Task goal: The reply should consist of one number, the count of lines below in which the word "center" appears.

Records for the task:
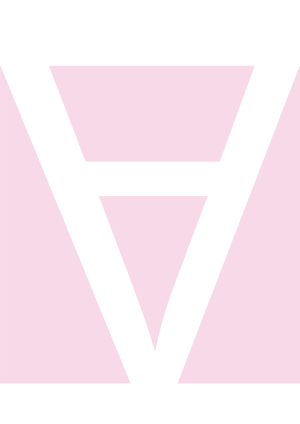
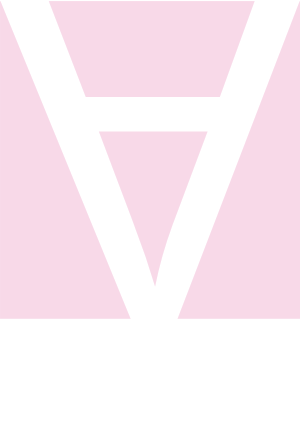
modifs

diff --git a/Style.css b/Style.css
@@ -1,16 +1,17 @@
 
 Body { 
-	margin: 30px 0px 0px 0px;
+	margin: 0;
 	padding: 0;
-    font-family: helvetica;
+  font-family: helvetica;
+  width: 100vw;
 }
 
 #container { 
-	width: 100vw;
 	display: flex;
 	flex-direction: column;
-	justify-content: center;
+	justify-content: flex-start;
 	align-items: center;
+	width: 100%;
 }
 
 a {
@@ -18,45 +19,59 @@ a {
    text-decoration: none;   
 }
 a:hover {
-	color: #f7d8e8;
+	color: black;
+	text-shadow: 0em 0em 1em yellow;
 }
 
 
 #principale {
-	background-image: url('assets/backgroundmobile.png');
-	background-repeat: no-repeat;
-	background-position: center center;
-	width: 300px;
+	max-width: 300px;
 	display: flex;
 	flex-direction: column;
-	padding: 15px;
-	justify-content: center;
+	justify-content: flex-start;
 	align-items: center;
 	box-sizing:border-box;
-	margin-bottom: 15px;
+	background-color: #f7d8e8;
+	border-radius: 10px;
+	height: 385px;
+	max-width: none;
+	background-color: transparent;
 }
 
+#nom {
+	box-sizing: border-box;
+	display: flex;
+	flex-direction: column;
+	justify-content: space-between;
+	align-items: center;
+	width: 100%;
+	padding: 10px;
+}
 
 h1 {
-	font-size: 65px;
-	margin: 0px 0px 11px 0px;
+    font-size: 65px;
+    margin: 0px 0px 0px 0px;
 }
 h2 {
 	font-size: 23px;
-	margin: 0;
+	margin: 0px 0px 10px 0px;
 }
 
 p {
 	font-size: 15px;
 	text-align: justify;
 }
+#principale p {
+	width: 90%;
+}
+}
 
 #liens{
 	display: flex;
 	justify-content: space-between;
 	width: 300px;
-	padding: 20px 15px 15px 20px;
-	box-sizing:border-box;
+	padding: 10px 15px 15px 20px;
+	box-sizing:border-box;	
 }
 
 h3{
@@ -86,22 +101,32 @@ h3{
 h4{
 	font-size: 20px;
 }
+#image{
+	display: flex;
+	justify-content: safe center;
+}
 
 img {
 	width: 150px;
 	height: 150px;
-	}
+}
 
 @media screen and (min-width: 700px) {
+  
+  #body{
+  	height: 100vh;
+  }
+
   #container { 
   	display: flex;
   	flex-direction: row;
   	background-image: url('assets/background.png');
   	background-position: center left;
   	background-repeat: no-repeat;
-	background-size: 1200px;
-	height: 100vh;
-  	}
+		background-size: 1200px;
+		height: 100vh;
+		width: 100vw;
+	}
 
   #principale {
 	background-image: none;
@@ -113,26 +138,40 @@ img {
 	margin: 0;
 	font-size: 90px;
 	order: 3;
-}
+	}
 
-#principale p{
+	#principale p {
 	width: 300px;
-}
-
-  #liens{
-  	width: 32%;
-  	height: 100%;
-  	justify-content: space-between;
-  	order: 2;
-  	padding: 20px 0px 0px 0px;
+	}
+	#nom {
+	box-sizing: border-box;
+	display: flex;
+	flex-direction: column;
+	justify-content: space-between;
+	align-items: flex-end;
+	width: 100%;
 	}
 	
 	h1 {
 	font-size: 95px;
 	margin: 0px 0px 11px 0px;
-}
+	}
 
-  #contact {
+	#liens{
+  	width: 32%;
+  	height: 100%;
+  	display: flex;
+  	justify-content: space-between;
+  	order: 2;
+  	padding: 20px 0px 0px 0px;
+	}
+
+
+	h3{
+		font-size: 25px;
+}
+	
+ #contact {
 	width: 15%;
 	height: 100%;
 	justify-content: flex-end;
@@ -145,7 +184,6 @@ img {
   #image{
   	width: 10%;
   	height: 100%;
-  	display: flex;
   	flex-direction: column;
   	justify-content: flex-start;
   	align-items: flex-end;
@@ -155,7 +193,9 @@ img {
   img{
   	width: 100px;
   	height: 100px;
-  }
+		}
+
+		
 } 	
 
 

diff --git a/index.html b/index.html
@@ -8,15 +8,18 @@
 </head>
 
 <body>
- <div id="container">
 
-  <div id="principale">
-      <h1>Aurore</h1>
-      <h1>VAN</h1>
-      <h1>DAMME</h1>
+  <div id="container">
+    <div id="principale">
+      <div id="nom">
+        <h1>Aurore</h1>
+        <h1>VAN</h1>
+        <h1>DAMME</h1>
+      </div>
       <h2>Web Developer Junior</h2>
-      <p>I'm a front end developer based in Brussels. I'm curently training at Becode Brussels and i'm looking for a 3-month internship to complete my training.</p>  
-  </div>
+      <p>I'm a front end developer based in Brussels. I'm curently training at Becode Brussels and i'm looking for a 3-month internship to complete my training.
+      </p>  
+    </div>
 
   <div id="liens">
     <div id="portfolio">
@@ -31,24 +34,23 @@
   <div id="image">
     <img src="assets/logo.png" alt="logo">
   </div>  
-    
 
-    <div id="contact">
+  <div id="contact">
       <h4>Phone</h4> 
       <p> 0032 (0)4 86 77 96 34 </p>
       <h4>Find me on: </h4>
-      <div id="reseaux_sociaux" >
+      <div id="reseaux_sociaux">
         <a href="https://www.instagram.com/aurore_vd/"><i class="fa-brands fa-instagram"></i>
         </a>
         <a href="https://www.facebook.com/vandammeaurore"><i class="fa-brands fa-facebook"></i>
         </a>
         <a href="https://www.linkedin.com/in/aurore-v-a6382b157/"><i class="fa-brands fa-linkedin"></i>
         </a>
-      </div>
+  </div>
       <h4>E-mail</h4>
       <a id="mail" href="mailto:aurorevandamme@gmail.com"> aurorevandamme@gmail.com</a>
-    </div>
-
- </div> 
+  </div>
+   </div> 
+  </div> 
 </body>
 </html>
==
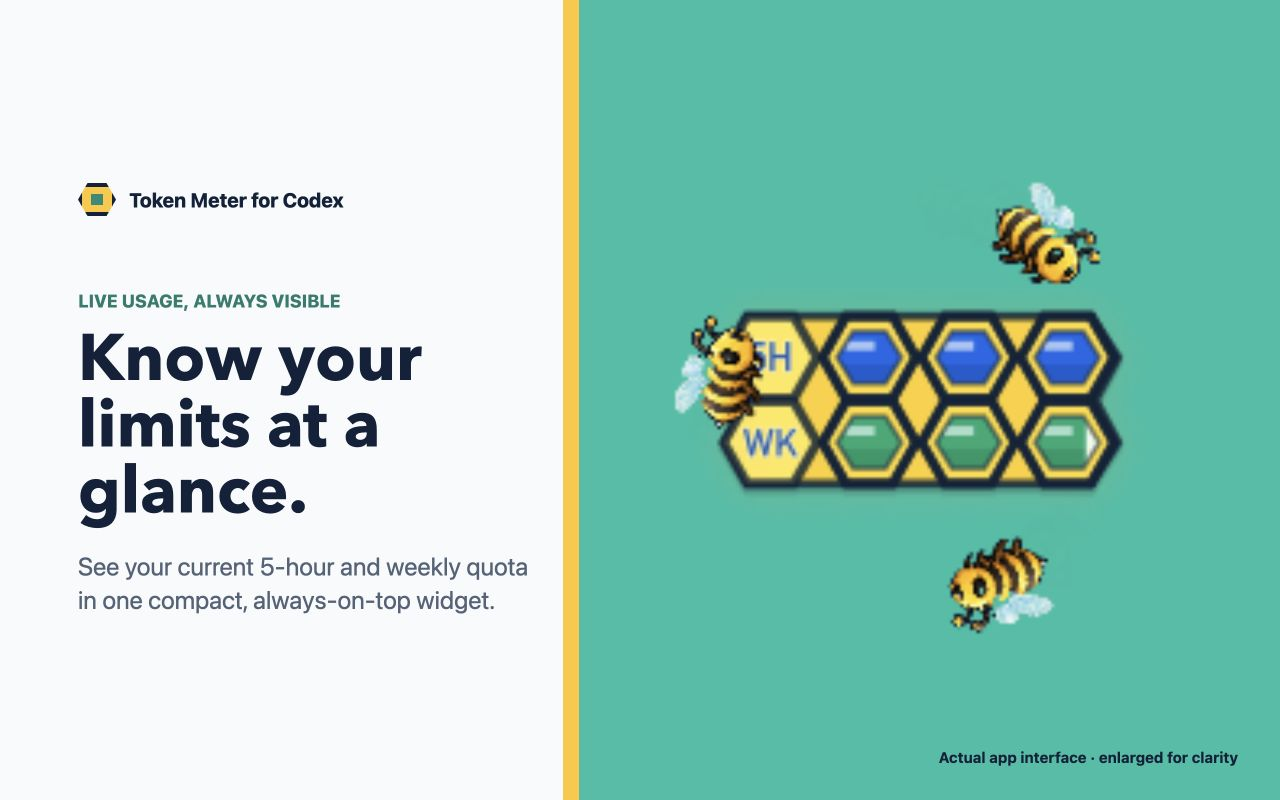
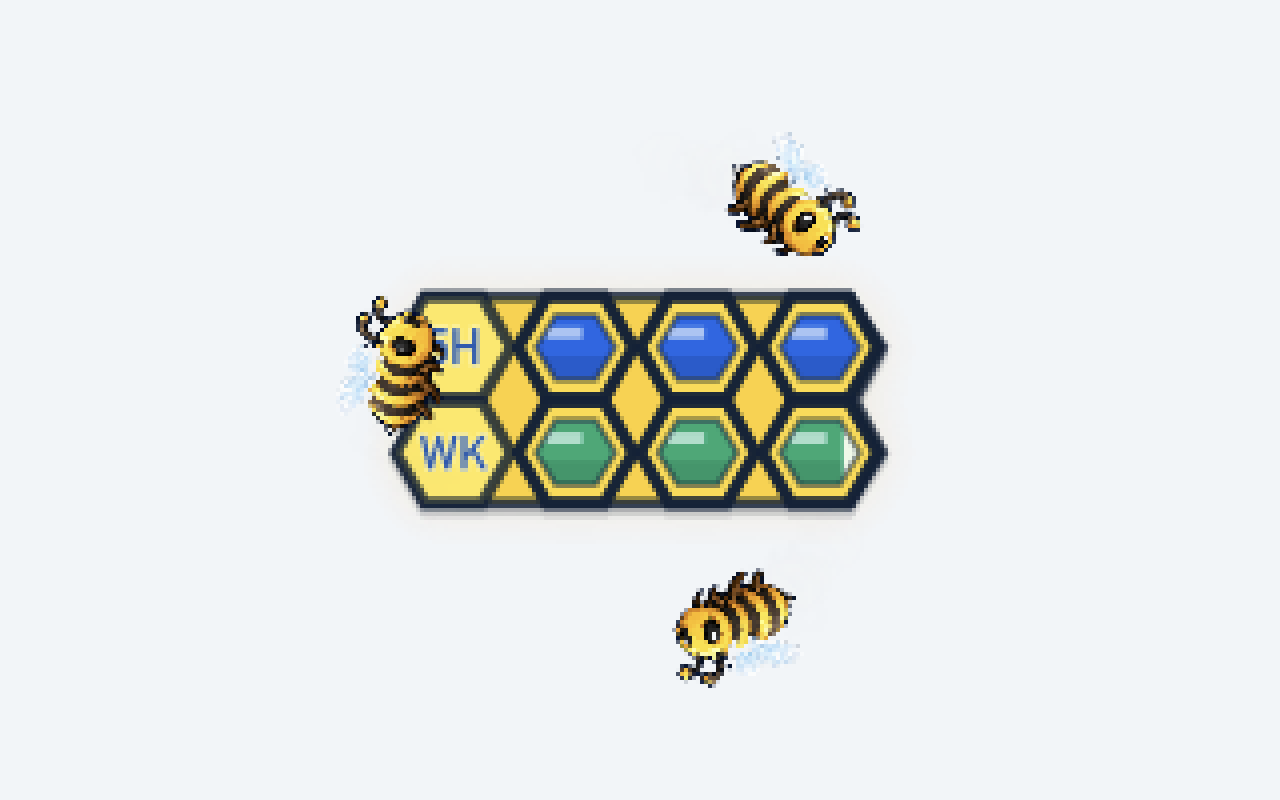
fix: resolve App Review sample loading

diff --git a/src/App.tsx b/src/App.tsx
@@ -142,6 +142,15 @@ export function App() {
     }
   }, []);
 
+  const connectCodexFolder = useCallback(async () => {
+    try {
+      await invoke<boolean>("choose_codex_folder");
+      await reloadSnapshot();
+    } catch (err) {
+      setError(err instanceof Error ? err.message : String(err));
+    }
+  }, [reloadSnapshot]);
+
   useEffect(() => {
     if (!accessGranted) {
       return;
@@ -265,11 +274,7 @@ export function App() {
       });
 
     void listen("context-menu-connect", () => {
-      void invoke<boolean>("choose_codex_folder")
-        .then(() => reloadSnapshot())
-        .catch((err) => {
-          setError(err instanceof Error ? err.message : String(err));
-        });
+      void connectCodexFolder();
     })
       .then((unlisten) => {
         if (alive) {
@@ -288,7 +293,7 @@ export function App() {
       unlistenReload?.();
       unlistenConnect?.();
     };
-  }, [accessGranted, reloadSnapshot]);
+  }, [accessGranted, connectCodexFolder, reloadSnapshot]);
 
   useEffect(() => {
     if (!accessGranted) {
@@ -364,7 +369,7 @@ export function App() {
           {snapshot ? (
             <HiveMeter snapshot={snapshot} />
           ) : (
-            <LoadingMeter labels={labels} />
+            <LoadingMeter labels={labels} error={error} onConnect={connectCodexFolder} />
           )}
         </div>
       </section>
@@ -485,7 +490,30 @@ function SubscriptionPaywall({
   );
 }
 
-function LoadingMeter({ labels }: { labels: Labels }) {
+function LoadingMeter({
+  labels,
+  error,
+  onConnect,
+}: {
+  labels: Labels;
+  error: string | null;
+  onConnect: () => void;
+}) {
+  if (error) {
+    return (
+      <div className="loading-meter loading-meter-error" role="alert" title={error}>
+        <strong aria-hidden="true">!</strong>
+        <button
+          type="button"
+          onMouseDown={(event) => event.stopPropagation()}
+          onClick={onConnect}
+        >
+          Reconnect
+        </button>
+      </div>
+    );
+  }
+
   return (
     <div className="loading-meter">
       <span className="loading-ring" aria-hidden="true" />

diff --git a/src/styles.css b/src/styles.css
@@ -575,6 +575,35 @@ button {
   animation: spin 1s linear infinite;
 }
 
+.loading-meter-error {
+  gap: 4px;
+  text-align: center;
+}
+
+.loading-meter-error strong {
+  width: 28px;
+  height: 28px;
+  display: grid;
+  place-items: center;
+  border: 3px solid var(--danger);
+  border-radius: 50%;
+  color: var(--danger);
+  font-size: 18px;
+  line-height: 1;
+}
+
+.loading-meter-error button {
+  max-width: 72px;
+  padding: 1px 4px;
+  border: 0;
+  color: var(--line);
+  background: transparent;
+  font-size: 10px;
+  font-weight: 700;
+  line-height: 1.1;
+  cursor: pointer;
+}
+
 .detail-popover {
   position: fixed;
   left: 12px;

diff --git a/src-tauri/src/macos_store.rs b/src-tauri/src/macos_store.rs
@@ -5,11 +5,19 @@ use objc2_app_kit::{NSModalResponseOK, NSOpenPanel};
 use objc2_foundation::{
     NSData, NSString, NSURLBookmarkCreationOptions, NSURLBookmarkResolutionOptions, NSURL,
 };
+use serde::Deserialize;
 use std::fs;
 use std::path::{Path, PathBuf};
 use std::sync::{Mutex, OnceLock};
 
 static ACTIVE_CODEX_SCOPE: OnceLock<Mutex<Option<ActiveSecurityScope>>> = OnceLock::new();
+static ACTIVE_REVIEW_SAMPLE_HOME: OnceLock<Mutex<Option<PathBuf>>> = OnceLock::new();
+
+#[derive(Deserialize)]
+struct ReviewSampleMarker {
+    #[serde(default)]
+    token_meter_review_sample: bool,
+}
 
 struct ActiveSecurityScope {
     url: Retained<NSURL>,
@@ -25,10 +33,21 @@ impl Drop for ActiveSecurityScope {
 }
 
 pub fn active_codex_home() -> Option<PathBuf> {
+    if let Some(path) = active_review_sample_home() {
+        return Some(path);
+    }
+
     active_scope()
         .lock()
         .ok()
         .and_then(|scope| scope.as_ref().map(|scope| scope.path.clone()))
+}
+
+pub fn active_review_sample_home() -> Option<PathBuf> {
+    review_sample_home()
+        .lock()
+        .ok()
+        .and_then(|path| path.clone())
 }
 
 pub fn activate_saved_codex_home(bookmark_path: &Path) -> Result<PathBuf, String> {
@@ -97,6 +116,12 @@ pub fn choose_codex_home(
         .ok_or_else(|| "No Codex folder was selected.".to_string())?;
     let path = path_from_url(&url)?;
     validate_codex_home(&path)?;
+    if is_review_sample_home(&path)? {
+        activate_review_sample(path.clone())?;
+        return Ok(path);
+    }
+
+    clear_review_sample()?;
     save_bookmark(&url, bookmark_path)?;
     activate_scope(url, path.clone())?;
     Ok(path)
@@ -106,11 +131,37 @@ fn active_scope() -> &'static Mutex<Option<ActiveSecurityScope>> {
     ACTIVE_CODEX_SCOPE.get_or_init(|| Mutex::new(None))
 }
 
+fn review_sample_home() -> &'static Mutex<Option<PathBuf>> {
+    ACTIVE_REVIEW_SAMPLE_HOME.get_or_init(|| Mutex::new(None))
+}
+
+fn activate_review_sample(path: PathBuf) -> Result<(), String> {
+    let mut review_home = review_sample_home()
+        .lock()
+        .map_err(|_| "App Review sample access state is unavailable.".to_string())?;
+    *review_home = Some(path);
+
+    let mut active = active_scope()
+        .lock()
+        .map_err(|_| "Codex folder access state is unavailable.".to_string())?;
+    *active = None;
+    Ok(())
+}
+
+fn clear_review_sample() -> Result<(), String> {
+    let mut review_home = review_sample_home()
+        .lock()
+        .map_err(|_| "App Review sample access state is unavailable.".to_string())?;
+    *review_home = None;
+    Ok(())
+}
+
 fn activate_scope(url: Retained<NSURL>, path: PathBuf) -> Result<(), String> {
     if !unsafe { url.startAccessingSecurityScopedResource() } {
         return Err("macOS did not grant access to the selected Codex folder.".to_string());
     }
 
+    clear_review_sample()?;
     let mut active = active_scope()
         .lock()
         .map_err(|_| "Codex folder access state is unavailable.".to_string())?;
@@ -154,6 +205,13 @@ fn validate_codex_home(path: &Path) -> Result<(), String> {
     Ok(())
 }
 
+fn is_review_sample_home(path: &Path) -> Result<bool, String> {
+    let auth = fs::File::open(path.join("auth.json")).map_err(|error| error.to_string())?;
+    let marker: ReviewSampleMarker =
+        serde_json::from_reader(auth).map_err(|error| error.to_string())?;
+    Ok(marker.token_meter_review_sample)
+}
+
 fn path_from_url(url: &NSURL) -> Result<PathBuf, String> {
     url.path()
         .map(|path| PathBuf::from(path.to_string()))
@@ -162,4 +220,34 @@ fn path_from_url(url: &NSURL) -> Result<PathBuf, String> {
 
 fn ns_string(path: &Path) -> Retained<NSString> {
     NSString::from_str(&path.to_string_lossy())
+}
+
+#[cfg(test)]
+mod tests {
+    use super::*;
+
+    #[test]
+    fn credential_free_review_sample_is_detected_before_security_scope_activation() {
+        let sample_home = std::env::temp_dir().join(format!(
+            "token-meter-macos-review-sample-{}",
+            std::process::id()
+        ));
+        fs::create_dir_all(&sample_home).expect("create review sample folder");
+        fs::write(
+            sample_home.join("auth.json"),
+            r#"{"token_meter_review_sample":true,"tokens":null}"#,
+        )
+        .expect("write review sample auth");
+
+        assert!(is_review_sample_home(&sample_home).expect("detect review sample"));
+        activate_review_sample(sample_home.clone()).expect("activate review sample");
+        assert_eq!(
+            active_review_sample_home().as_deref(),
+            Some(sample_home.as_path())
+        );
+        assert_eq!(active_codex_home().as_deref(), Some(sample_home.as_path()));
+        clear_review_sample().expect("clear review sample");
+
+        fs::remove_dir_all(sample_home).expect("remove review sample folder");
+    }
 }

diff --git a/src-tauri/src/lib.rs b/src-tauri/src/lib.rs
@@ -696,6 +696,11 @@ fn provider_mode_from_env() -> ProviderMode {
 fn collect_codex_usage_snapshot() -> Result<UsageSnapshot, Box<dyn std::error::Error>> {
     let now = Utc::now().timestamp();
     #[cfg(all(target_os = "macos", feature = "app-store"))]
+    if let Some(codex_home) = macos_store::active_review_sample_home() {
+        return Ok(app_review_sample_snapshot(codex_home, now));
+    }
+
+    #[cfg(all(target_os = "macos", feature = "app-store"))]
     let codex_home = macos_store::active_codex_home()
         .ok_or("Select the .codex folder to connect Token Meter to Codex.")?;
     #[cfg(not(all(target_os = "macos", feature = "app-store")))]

The answer: 10